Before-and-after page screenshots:
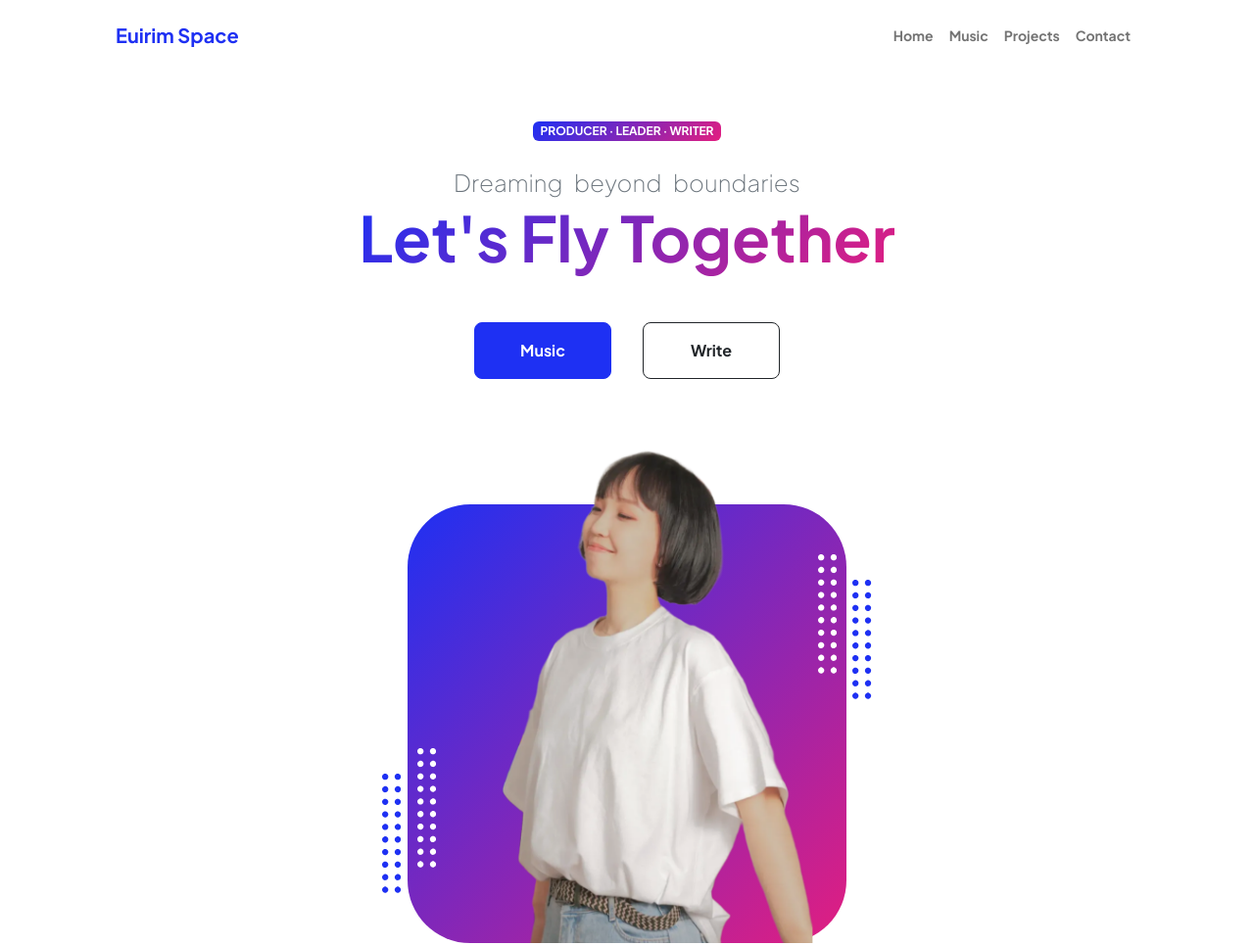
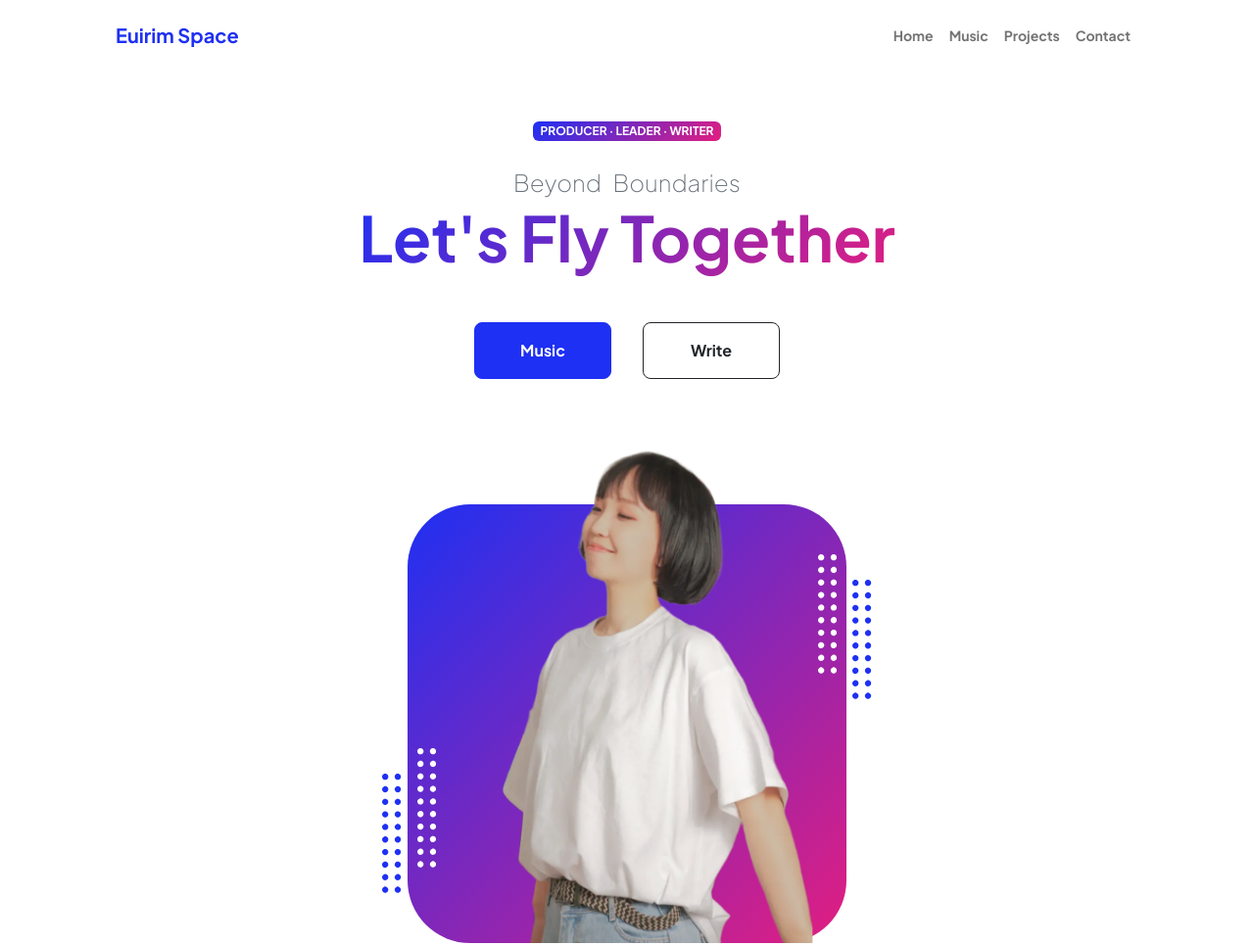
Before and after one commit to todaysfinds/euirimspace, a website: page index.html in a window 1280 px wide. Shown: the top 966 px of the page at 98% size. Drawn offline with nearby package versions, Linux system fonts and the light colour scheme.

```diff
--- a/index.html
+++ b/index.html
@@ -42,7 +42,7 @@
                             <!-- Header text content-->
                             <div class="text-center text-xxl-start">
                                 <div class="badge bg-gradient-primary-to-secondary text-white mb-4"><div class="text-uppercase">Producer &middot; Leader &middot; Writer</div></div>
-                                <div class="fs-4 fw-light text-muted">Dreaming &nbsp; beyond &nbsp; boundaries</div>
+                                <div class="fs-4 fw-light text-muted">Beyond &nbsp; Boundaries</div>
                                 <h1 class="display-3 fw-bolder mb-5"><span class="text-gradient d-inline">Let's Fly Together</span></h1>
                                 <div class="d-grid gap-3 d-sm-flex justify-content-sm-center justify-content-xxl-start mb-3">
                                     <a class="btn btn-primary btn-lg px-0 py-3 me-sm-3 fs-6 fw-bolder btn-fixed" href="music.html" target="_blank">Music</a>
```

■ **PROBLEM DESCRIPTION**: Copy each line of the records above exactly as written. Do not carry over any picture.

■ **SOLUTION FOR THIS PROBLEM**:
Before and after one commit to todaysfinds/euirimspace, a website: page index.html in a window 1280 px wide. Shown: the top 966 px of the page at 98% size. Drawn offline with nearby package versions, Linux system fonts and the light colour scheme.

```diff
--- a/index.html
+++ b/index.html
@@ -42,7 +42,7 @@
                             <!-- Header text content-->
                             <div class="text-center text-xxl-start">
                                 <div class="badge bg-gradient-primary-to-secondary text-white mb-4"><div class="text-uppercase">Producer &middot; Leader &middot; Writer</div></div>
-                                <div class="fs-4 fw-light text-muted">Dreaming &nbsp; beyond &nbsp; boundaries</div>
+                                <div class="fs-4 fw-light text-muted">Beyond &nbsp; Boundaries</div>
                                 <h1 class="display-3 fw-bolder mb-5"><span class="text-gradient d-inline">Let's Fly Together</span></h1>
                                 <div class="d-grid gap-3 d-sm-flex justify-content-sm-center justify-content-xxl-start mb-3">
                                     <a class="btn btn-primary btn-lg px-0 py-3 me-sm-3 fs-6 fw-bolder btn-fixed" href="music.html" target="_blank">Music</a>
```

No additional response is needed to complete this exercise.